For reasons that go beyond mere size, researchers are finding that women’s bodies are affected differently by alcohol than men’s bodies .
- Fat retains alcohol, while water helps disperse it. Women have naturally higher levels of body fat and lower levels of body water than men.
“Women who drink excessively also tend to develop addiction and other medical issues more quickly than men. It’s a phenomenon called ‘telescoping’. Women are also faster to experience liver disease and damage to their hearts and nerves.”
Scientists just assumed you could study men and it could apply to women
Many of these gender-based differences in alcohol’s effects on the body weren’t discovered until recent decades.
Almost all clinical studies on alcohol were done entirely on men until the 1990s. This was partly because scientists were encouraged to eliminate as many variables as possible that might influence an experiment’s results – one of which was gender.
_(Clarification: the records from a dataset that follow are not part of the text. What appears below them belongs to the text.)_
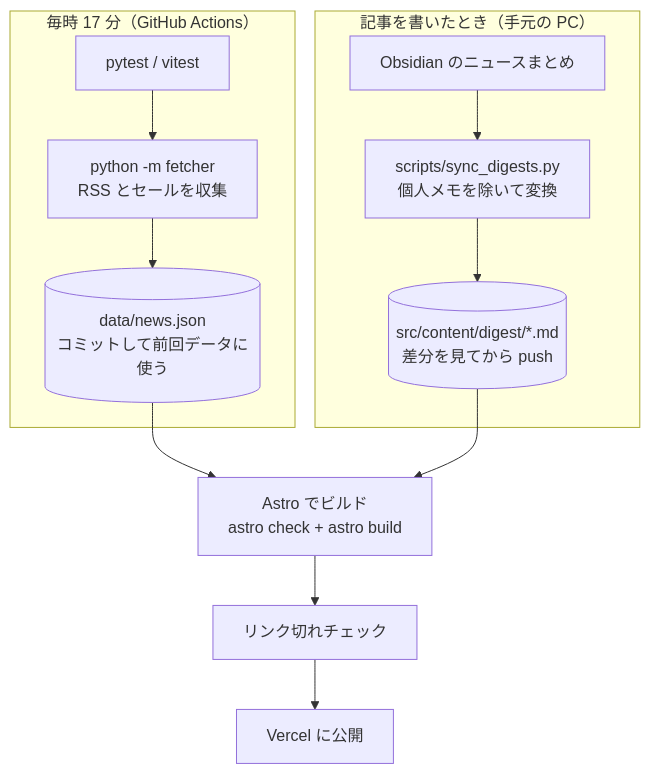
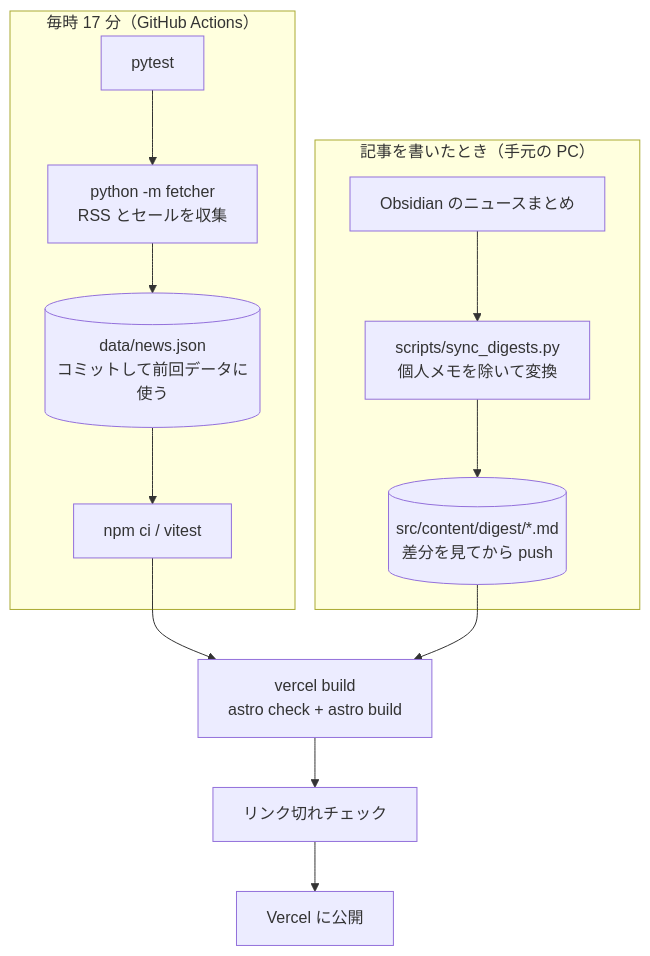
One commit to FSq1v/Game-News changed the diagram in README.md. Above: the diagram before and after it, drawn with Mermaid. The commit also changed other lines of this file and 5 other files, not shown here.

````diff
--- a/README.md
+++ b/README.md
@@ -18,15 +18,16 @@
 ```mermaid
 flowchart TD
     subgraph auto["毎時 17 分（GitHub Actions）"]
-        A["pytest / vitest"] --> B["python -m fetcher<br>RSS とセールを収集"]
+        A["pytest"] --> B["python -m fetcher<br>RSS とセールを収集"]
         B --> C[("data/news.json<br>コミットして前回データに使う")]
+        C --> V["npm ci / vitest"]
     end
     subgraph hand["記事を書いたとき（手元の PC）"]
         D["Obsidian のニュースまとめ"] --> E["scripts/sync_digests.py<br>個人メモを除いて変換"]
         E --> F[("src/content/digest/*.md<br>差分を見てから push")]
     end
-    C --> G["Astro でビルド<br>astro check + astro build"]
+    V --> G["vercel build<br>astro check + astro build"]
     F --> G
     G --> H["リンク切れチェック"]
     H --> I["Vercel に公開"]
 ```
````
And because alcoholism was assumed to be a mostly male problem, no-one wondered what not studying women and alcoholism might miss.
By the 2000s, brain scans of alcoholics seemed to show that women’s brains are more sensitive to alcohol than men’s. But Marlene Oscar-Berman, an anatomy and neuropsychology professor at Boston University Medical School, has found a twist.
“When her team looked at the brains of long-term drinkers, they noticed that alcoholic men had smaller ‘reward centres’ than their male counterparts. This area of the brain, made up of parts of the limbic system and frontal cortex is tied to motivation; it is key for making decisions and even for basic survival. But in alcoholic women, the reward centers were larger than in the non-alcoholic women – implying that their brains were less damaged than their male counterparts.”
“That blew us out of the water,” Oscar-Berman says. “Our findings are somewhat counter to the general idea that women have been more susceptible to alcohol damage in the brain than men.” Scientists don’t yet understand what might be causing these differences.”
Problem Drinking: Research shows that women’s drinking is tied to quelling emotional pain, while men’s drinking is more linked to social pressure.
Above all, say experts, the days of assuming that the research on men and alcohol can simply be applied to women should be long gone.
(Find out more about how different bodies react to alcohol differently: Why do only some people get blackout drunk?)